Usually remakes are pretty useless but this reboot boasts a fine pedigree. It was written by Lewis John Carlino(who wrote the original) and it was produced by the sons of the guys who made the original. Every effort is made to do something a little different too while still hewing lose to the tone of the classic version. It’s a delicate balancing act but they pull it off-mostly.
First off you get a crackerjack sequence in which we see Arthur Bishop do what he does best- killing another guy for money. He is no thug but more of an artisan who manages to take out a drug cartel bigwig and make it look like the sap drowned in his own pool. He then manages to effect an escape without being seen.
Back home he meets with his handler, McKenna. He chides his manager for not spending more time with his grown son while McKenna lashes back that Bishop needs to spend time cultivating a relationship that doesn’t end with him killing that person.
Right away a new assignment pops up in Bishop’s e-mail(didn’t he learn anything from Hillary Clinton’s troubles?)and it is a whopper. Apparently the big boss wants him to take out McKenna. Bishop asks for a meeting with the boss( who turns out to be a yuppie type named Dean). He reveals that McKenna took a huge payoff form a man in Africa for giving up a hit team who were then wiped out.
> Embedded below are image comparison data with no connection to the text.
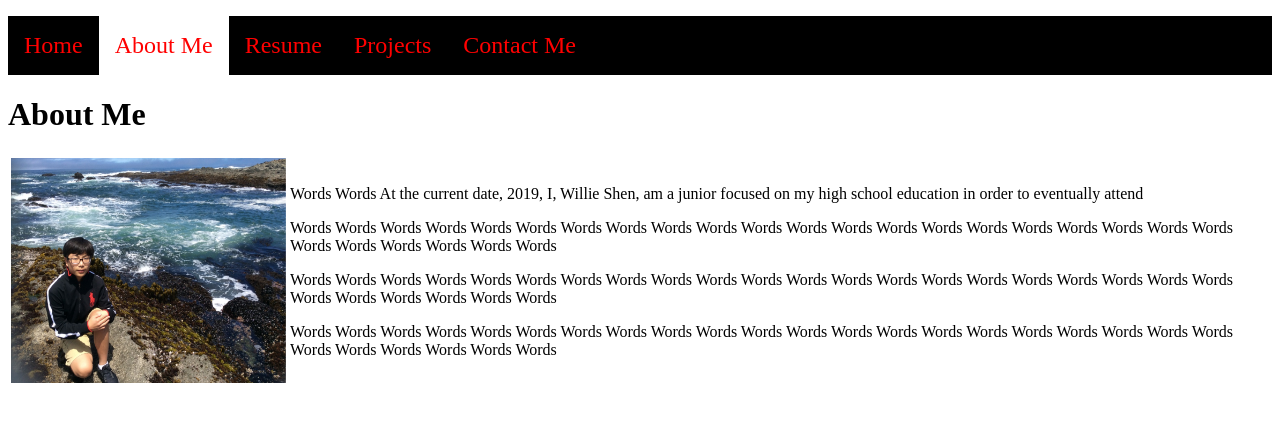
Repository: Kur0bane/Kur0bane.github.io
Page: aboutme.html
The author's editor kept a record of every edit. The page is drawn from the files as they stood at one moment, then again after the next edit.
The browser window is 1280 px wide. The pictures show the whole page.

Above is the page before.

### aboutme.html
<!DOCTYPE html>
<html>
    <head>
    <title>About Me</title>
    <link rel="stylesheet" type="text/css" href="style.css">

    </head>

    <body>
        <ul class="navbar">
            <li><a href="index.html">Home</a></li>
            <li class="active"><a href="aboutme.html">About Me</a></li>
            <li><a href="resume.html">Resume</a></li>
            <li class="dropdown">
                <div>Projects</div>
                <ul class="dropdown-content">
                    <li><a href="project1.html">Project 1</a></li>
                    <li><a href="project2.html">Project 2</a></li>
                    <li><a href="project3.html">Project 3</a></li>
                </ul>
            </li>
            <li><a href="contactme.html">Contact Me</a></li>
        </ul>

        <h1>About Me</h1>

        <table>
            <tr>
                <td><img src="beachphoto.jpg" style="width:275px;height:225px;"></td>
                <td>
                    <div>
                        <p align="left">Words Words At the current date, 2019, I, Willie Shen, am a junior focused on my high school education in order to eventually attend </p>
                    </div>
                    <div>
                        <p align="left">Words Words Words Words Words Words Words Words Words Words Words Words Words Words Words Words Words Words Words Words Words Words Words Words Words Words Words</p>
                    </div>
                    <div>
                        <p align="left">Words Words Words Words Words Words Words Words Words Words Words Words Words Words Words Words Words Words Words Words Words Words Words Words Words Words Words</p>
                    </div>
                    <div>
                        <p align="left">Words Words Words Words Words Words Words Words Words Words Words Words Words Words Words Words Words Words Words Words Words Words Words Words Words Words Words</p>
                    </div>
                </td>
            </tr>
        </table>

    </body>
</html>

### style.css
        .navbar{
            list-style: none;
            background: black;
            overflow: hidden;
            padding: 0;
        }

        .navbar a, .dropdown div{
            text-decoration: none;
            color: red;
            font-size: 24px;
            padding: 16px;
            display: inline-block;
        }

        .navbar li{
            float: left;
        }

        .navbar li:hover{
            background-color: white;
        }

        .dropdown-content{
            list-style: none;
            padding: 0;
            display: none;
            position: absolute;
            z-index: 1;
            background-color: black;
        }

        .dropdown-content li{
            float: none;
        }

        .dropdown:hover .dropdown-content{
            display: block;
        }

        .active{
            background-color: white;
        }

        td{
            text-align: center;
        }

After the next edit:
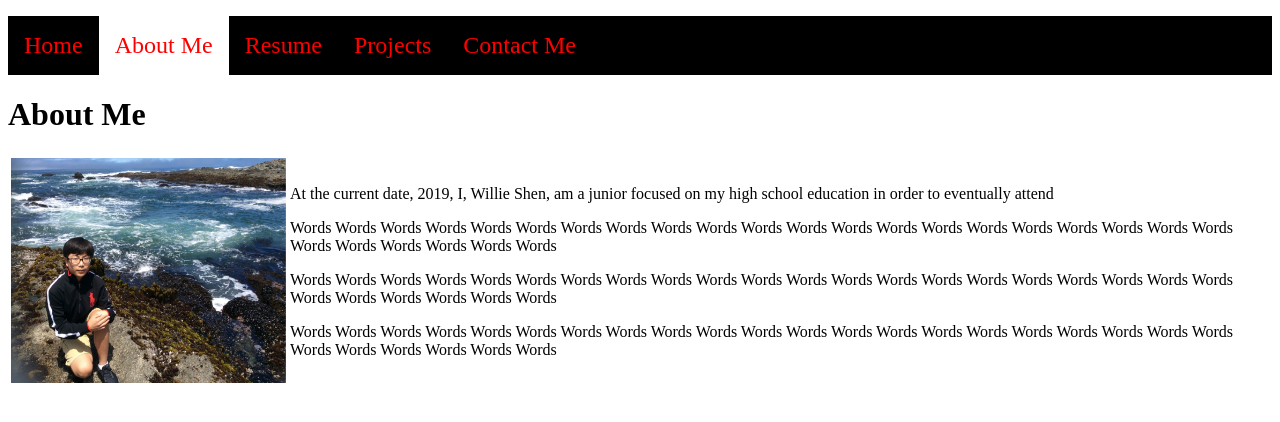
The edit:
--- a/aboutme.html
+++ b/aboutme.html
@@ -29,7 +29,7 @@
                 <td><img src="beachphoto.jpg" style="width:275px;height:225px;"></td>
                 <td>
                     <div>
-                        <p align="left">Words Words At the current date, 2019, I, Willie Shen, am a junior focused on my high school education in order to eventually attend </p>
+                        <p align="left">At the current date, 2019, I, Willie Shen, am a junior focused on my high school education in order to eventually attend </p>
                     </div>
                     <div>
                         <p align="left">Words Words Words Words Words Words Words Words Words Words Words Words Words Words Words Words Words Words Words Words Words Words Words Words Words Words Words</p>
Bishop is sold. He takes the job and kills his friend but now feels responsible for McKenna’s son, Steve. Being a big hearted guy he opts to train Steve to be a killer in the Arthur mode(baking him cookies might have been a better idea). The lessons end in a gruesome final exam where Steve is almost killed by a huge target who also happens to be a killer. The pair celebrate by taking a job while Steve’s face still looks like so much hamburger from the beating he took.
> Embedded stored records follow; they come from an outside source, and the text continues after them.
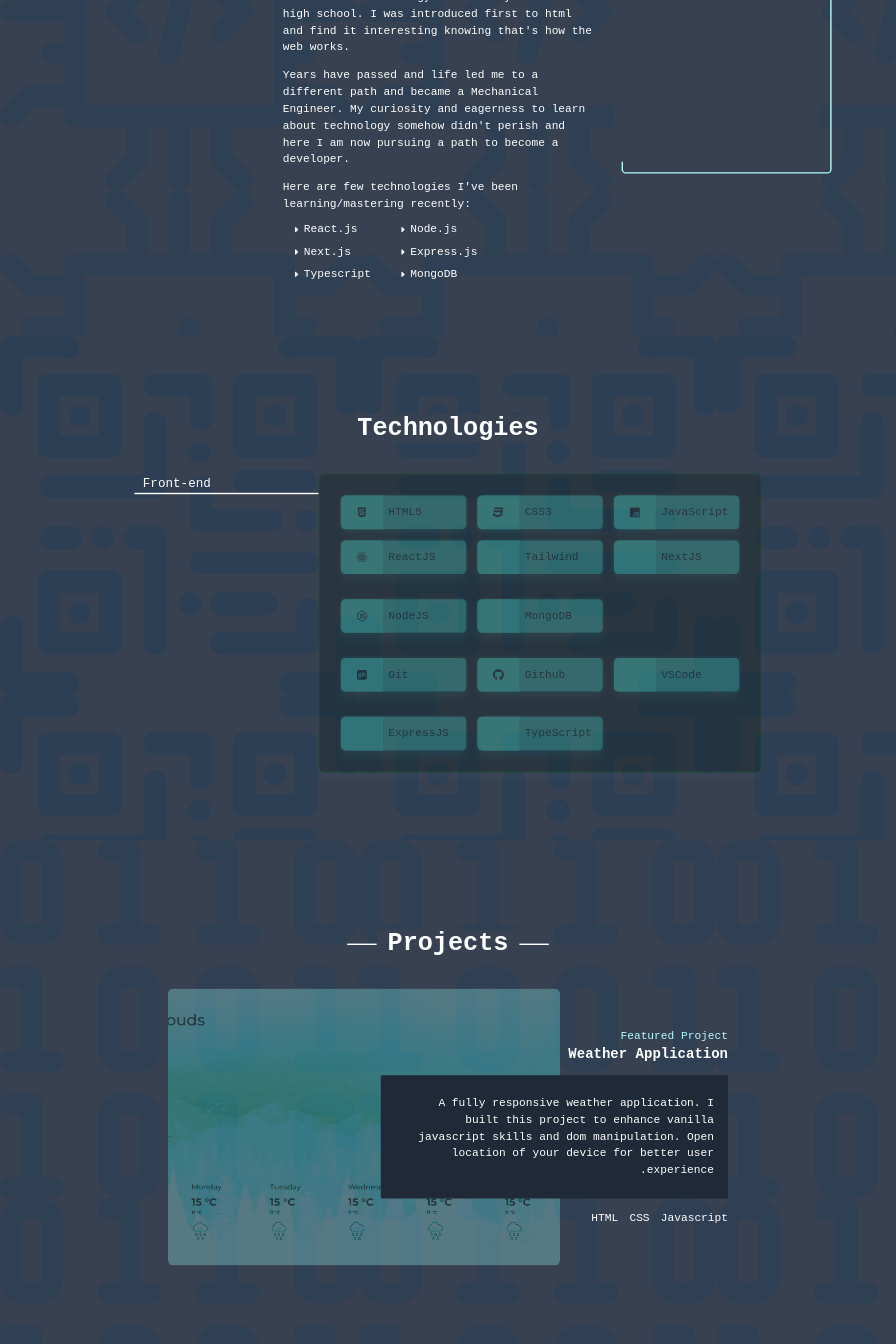
Repository: riandev25/nextjs-portfolio
Page: /
An editor plug-in stored every save of this project. The page is shown before and after the next save, followed by the edit.
The browser window is 1280 px wide. The pictures show the part of the page from y = 960 to 2880 px (the page is 2880 px tall), at 70% of full size.
Backgrounds fixed to the window are drawn as part of the page. The project was rebuilt for these pictures with package versions that can differ from the ones it lists, and the page was loaded fresh each time. The framework's server and built-in components were replaced by stand-ins that run in the browser. Also part of the build but not shown: next.config.js, components/Home/Keyboard/index.module.css, components/Home/Keyboard/index.jsx, components/About/Contacts.jsx.

Above is the page before, as saved 2022-11-13 13:06:52.

After the next save:
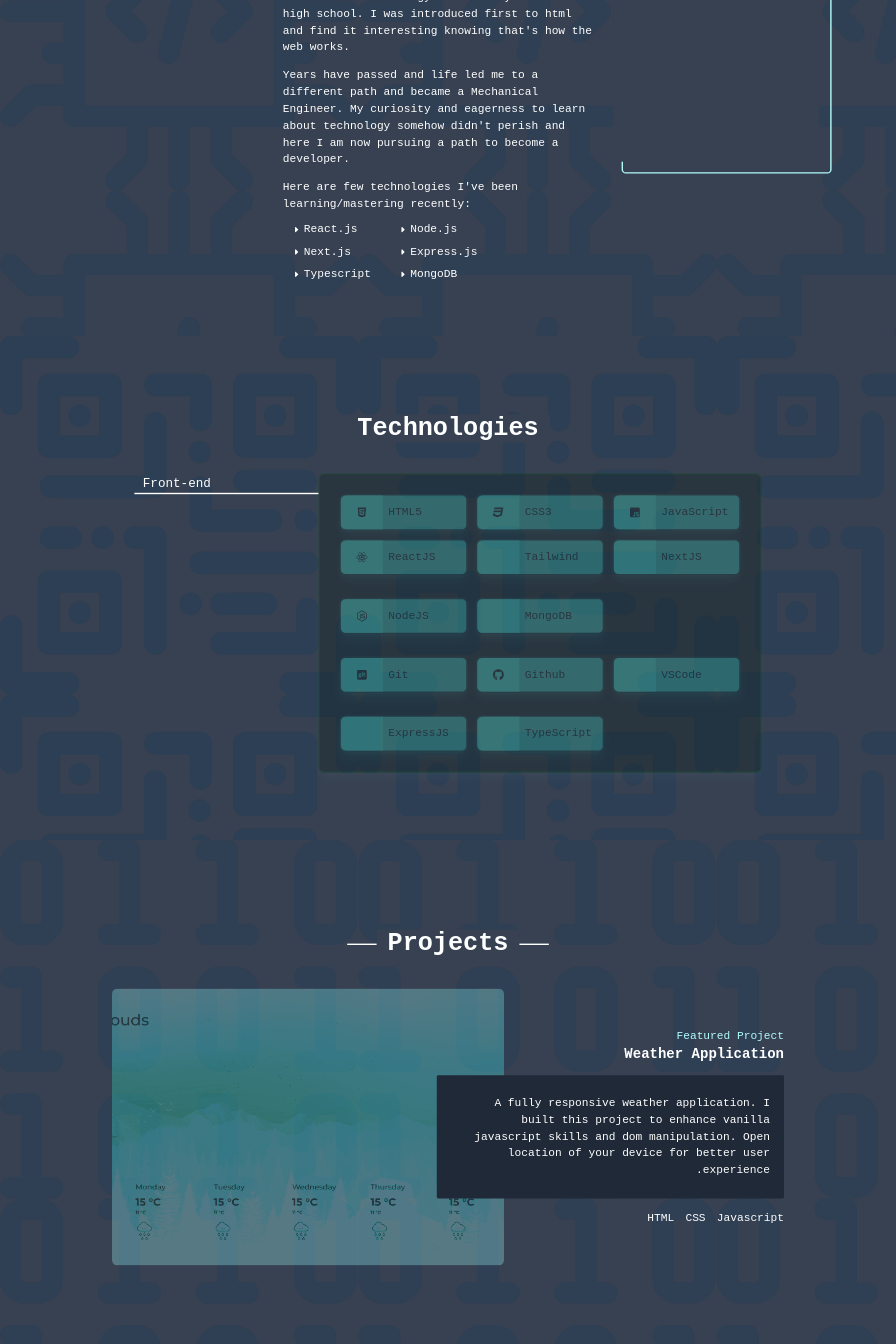
Saved 39 s later.
--- a/components/Projects/index.jsx
+++ b/components/Projects/index.jsx
@@ -35,7 +35,7 @@ const Projects = () => {
           />
         </section>
         <section
-          className='z-20 w-[23rem] flex flex-col overflow-visible space-y-4 lg:w-[15rem]'
+          className='z-20 w-[23rem] flex flex-col overflow-visible space-y-4 lg:w-[25rem]'
           dir='rtl'
         >
           <div className='flex flex-col justify-end items-end' dir='ltr'>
Their assignment almost fails and leads to an exciting sequence in which the pair must split up and outwit a team of killers. Luckily the chase starts at the top of a building and there is nowhere to escape but straight down. Bishop makes it to the airport where he spies a familiar face. One of the team that was supposedly killed in Africa, thanks to McKenna’s betrayal.
He realizes that a hit man can’t trust anyone. It all comes down to lots of shooting, betrayals, and operating a city bus in an unsafe manner. Great stuff.
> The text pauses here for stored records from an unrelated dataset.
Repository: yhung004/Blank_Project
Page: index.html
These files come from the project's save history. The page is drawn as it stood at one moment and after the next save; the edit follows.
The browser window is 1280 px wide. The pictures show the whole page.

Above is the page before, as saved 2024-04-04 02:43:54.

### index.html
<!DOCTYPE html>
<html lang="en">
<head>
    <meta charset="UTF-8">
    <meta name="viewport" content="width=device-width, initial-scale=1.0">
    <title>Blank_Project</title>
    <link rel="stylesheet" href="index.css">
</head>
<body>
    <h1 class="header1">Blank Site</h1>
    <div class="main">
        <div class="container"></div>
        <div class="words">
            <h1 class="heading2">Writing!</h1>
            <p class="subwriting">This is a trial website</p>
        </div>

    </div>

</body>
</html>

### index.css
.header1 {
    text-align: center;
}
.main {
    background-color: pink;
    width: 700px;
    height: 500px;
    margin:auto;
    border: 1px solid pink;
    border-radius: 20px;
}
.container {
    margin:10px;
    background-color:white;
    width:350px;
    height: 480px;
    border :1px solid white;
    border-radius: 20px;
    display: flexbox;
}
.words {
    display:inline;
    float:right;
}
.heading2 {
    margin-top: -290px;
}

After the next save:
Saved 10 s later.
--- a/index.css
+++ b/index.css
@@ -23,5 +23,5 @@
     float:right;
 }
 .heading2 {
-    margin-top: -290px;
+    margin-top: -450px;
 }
This works because they don’t try to duplicate Bronson. Instead they use Jason Statham who is more of a hands on action star. Ben Foster is okay as Steve but he and Statham have zero chemistry together which robs the film of a satisfying coda. Tony Goldwyn, however, all but steals it as their suave but untrustworthy boss. The film was mostly shot in New Orleans and the city has never looked better onscreen . Music fans will enjoy a brief appearance by ‘The Squirrel Nut Zippers” as a house band.
This is just the tip of the iceberg with another remake of a Bronson hit with Hollywood rebooting ,”Death Wish.”
Best Lines: ” Good judgment comes from experience ,and a lot of that comes from bad judgment.”
“I’m gonna put a price on your head so big that when you look in the mirror your own reflection is gonna want to shoot you in the face.”
Tom Doty is a columnist for The Floyd County Times.